![Image description: Pictures of clumps of leaves and ferns, cascading coins, and a graphic of a person sitting atop a pile of money over a green globe, against an iridescent background. End ID.](https://cdn.thegazelle.org/gazelle/2023/09_24_2023/Shahd nigim-green finance.jpg)
As the world turns its eyes towards us in anticipation of the COP28 climate change conference in Dubai, the importance of global action against climate change has never been clearer. While the UAE’s host position as a country that built its riches on fossil fuels has attracted considerable international scrutiny
, great opportunities exist to prove that even fossil fuel exporters can lead the way in the renewable energy transition. The UAE's vast solar potential and its recent investments in green technologies
underscore this potential.
Too often, the environment and the economy are painted in diametric opposition. “Environmental and social governance” and “impact investing” are considered enemies of profit by many investors. But the climate crisis is already the number one enemy of profit, and life as we know it — pollution’s environmental impact
will reach $3.3 trillion USD by 2060. Pursuing profit as its own end will end up destroying the global standard of living, and even profit itself in the process. Perhaps there is no ethical or sustainable consumption under capitalism, and the situation is far too urgent for the market to resolve. But, there is no denying that unilateral government action is unpalatable in nearly all political climates. When even walkable 15-minute cities
are framed as a mechanism for totalitarian control, what hope is there for something as comprehensive as a “Green New Deal”?
Every COP raises criticism of “greenwashing”, regardless of where it is held. Diplomats from all over the globe fly to a faraway place and congregate to allow corporations to flaunt their green credentials. It's a delicate balance to strike even with full faith, between showcasing real efforts and presenting what is palatable for public relations. Misinformation can very easily generate investor confidence without the hard, costly work of research and development. Net Zero pledges and climate accords, even the Paris Agreement which will face a stocktake this year
, have so far amounted to vague promises with no international enforcement mechanisms
. Yet, any time a global climate agreement is signed, it is heralded as the beginning of a new age of progress.
There are a growing number of assets related to the green energy transition and decarbonization, but these assets are held up in private equity funds and not as easily accessible to the common investor. There are many largely untapped assets, however, that should be the bedrock of any sustainable investor’s portfolio.
Green commodities are not only food, water, and energy, but also the critical minerals that will be instrumental to the buildout of clean technology
. Mineral extraction creates its own secondary social and environmental concerns, which must be addressed to scale up electric vehicles, wind turbines, and a host of other technologies.
Real estate and infrastructure also present significant opportunities. Climate migration will drive people to particular regions
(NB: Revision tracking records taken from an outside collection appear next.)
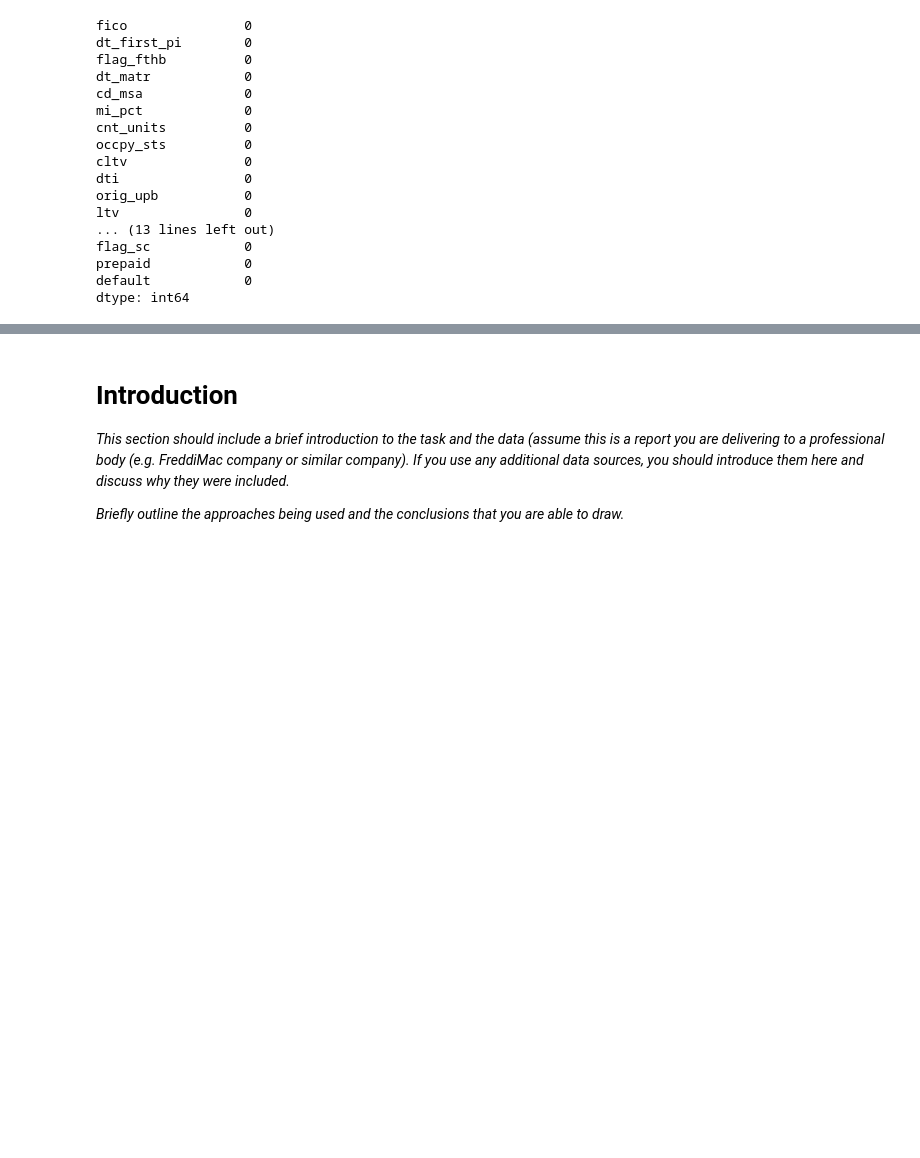
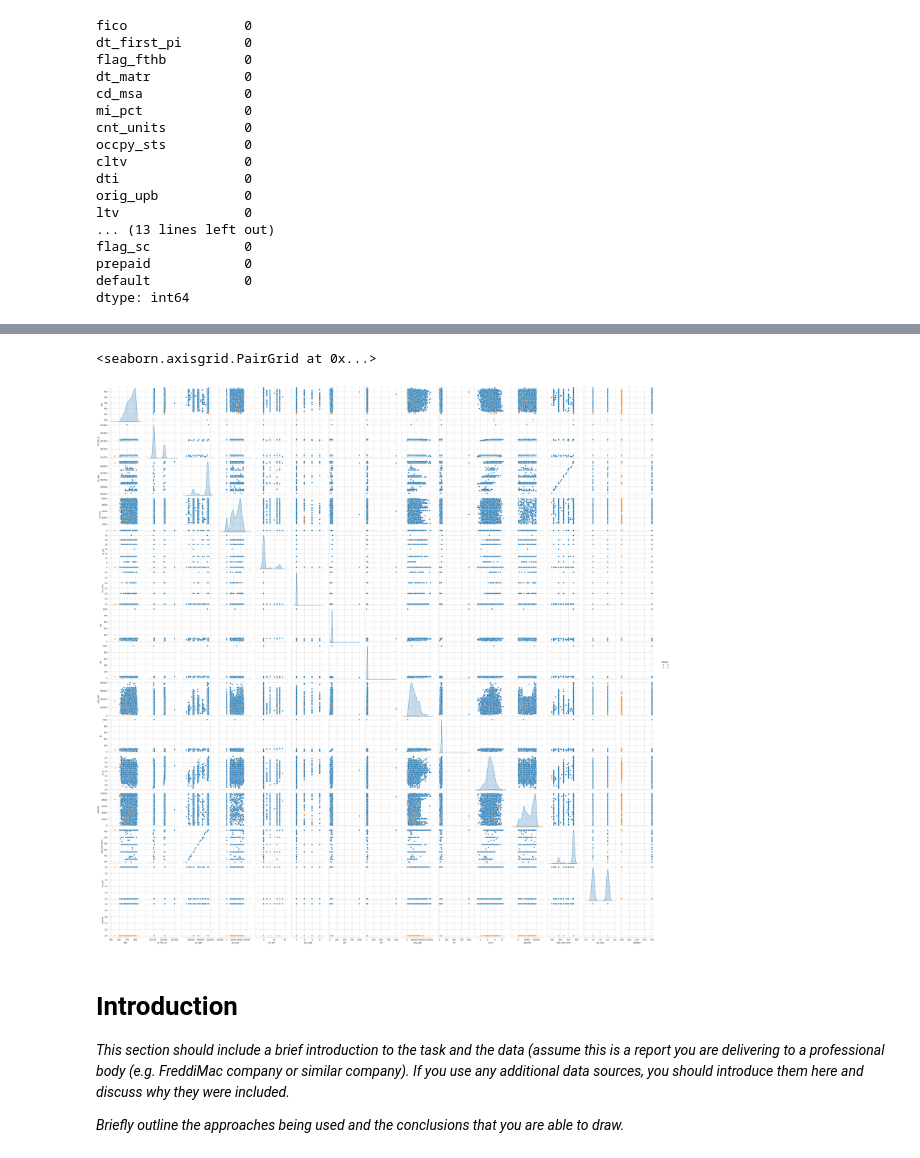
Before and after one commit to IRis0550/mlpy_2, a Jupyter notebook: project2.ipynb, the cells around one changed output, grey strips where cells are left out. Cells and saved outputs as stored; diff of their text form; code cells hidden in the pictures; blank space fills up the shorter version.

Commit message:
draw pairplot

```diff
--- a/project2.ipynb
+++ b/project2.ipynb
@@ -139,3 +160,9 @@ dtype: int64
+# %%
+# draw a pairplot with hue as 'default'
+sns.pairplot(d_new, hue='default')
+# %% [output]
+<seaborn.axisgrid.PairGrid at 0x...>
+[figure, added]
 # %% [markdown]
 # Introduction
 
```
Also changed, not shown: parts of 1 cell of this notebook.
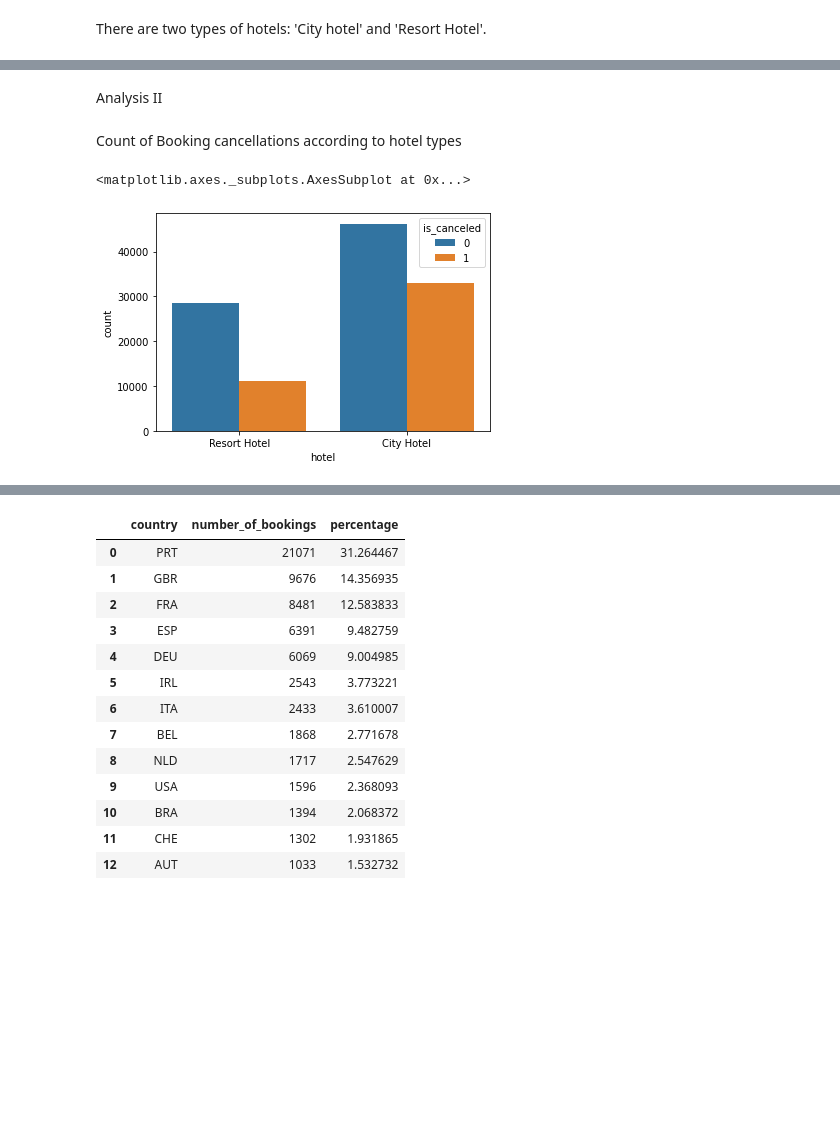
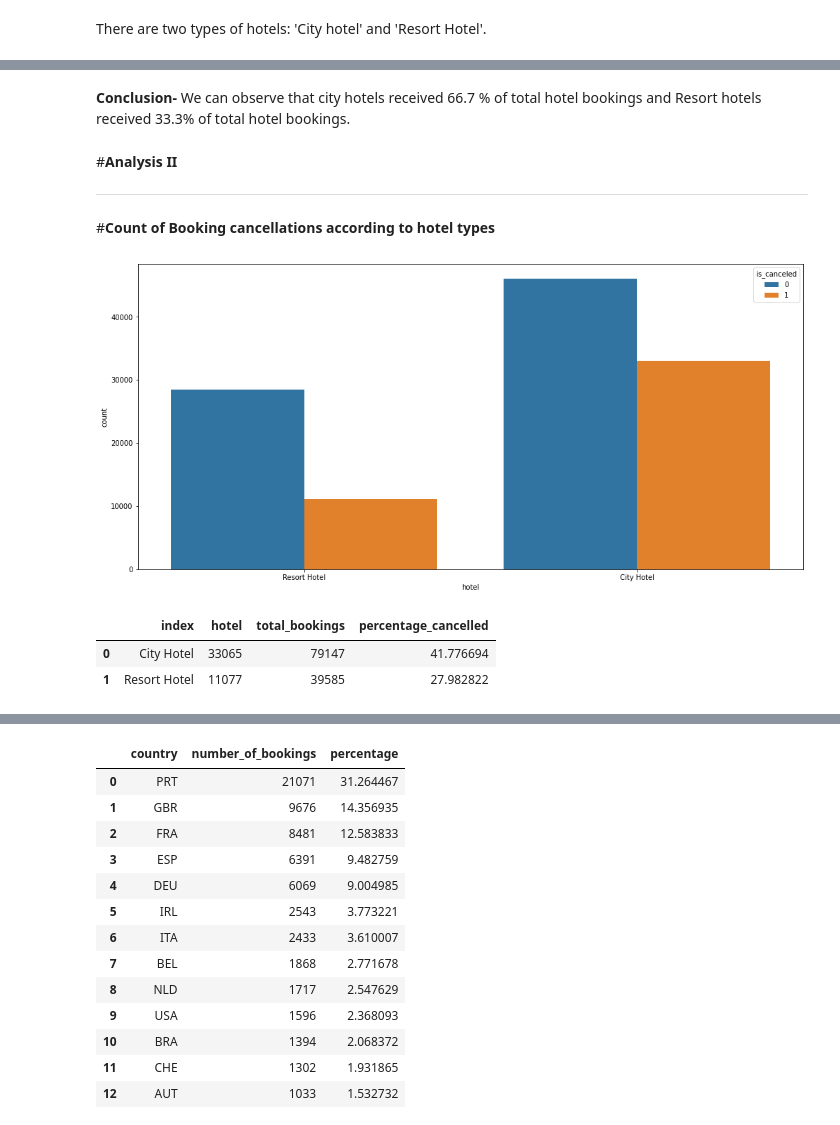
Before and after one commit to omkar123katare/EDA-hotel_bookings, a Jupyter notebook: EDA_hotel_bookings.ipynb, the cells around one changed output, grey strips where cells are left out. Saved outputs shown, nothing was run; the diff lists cells and outputs as text; code cells hidden in the pictures; blank space fills up the shorter version.

```diff
--- a/EDA_hotel_bookings.ipynb
+++ b/EDA_hotel_bookings.ipynb
@@ -191,7 +193,7 @@ hotel_df.head()
 | 3 | Resort Hotel | 0 | 13 | 2015 | July | 27 | ... |
 | 4 | Resort Hotel | 0 | 14 | 2015 | July | 27 | ... |
 # %%
-hotel_df['children'].fillna(round(new_hotel_df['children'].mean()), inplace=True)
+new_hotel_df['children'].fillna(round(hotel_df['children'].mean()), inplace=True)
 # Replacing null values of 'children' column with the mean value of the column.
 # %% [output]
 A value is trying to be set on a copy of a slice from a DataFrame
@@ -305,9 +288,15 @@ plt.show()
-# %% [markdown]
-Analysis II
+# %% [markdown]
+ **Conclusion-** We can observe that city hotels received 66.7 % of total hotel bookings and Resort hotels received 33.3% of total hotel bookings.
+# %% [markdown]
+#**Analysis II**
+
+---
 # %% [markdown]
-Count of Booking cancellations according to hotel types
+#**Count of Booking cancellations according to hotel types**
-# %%
-sns.countplot(data=hotel_df, x='hotel', hue='is_canceled')
-# %% [output]
-<matplotlib.axes._subplots.AxesSubplot at 0x...>
-[figure, removed]
+# %%
+# plotting a bar plot representing count of cancelled and non cancelled bookings depending upon the type of hotel.
+plt.figure(figsize=(17,8))
+sns.countplot(data=new_hotel_df, x='hotel', hue='is_canceled')
+plt.show()
+# %% [output]
+[figure, added]
@@ -313,0 +310,6 @@ sns.countplot(data=hotel_df, x='hotel', hue='is_canceled')
+# %%
+cancellation_df
+# %% [output]
+|  | index | hotel | total_bookings | percentage_cancelled |
+| 0 | City Hotel | 33065 | 79147 | 41.776694 |
+| 1 | Resort Hotel | 11077 | 39585 | 27.982822 |
```
Also changed, not shown: parts of 70 cells of this notebook.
, where asset values will rise substantially. Investments in these regions will further broader societal benefits as jobs are created in new industries and the physical realm is built out to accommodate these populations.
The average individual investor needs to be able to access these assets without having to open a brokerage account. To that end, fintech platforms and digital solutions can bridge the gap, democratizing access to green investments and ensuring that the green transition benefits all, not just the elite. Simplified investment tools, accessible information, and transparent benchmarks can empower even those with limited financial knowledge to make informed choices about where they place their money. Incentives can be provided to startups and companies that make green investments more accessible to the general populace.
To unlock the power of climate capital, there needs to be trust, transparency, and clear pathways for investments. This presents a unique challenge but also an immense opportunity: how can we devise mechanisms to channel these vast reserves for the broader good, ensuring that sustainable investments aren't just the domain of elite investors, but accessible to all? The challenges of greenwashing and rent seeking loom large, but on the other hand, in the UAE and worldwide, there is a great innovative ecosystem developing. Democratizing access to green finance is one of the most important steps towards ensuring that “green transition” is not just a buzzword that the wealthy jetset to discuss, but a tangible reality benefitting every corner of the world.
Ethan Fulton is Editor-in-Chief. Email them at email@example.com.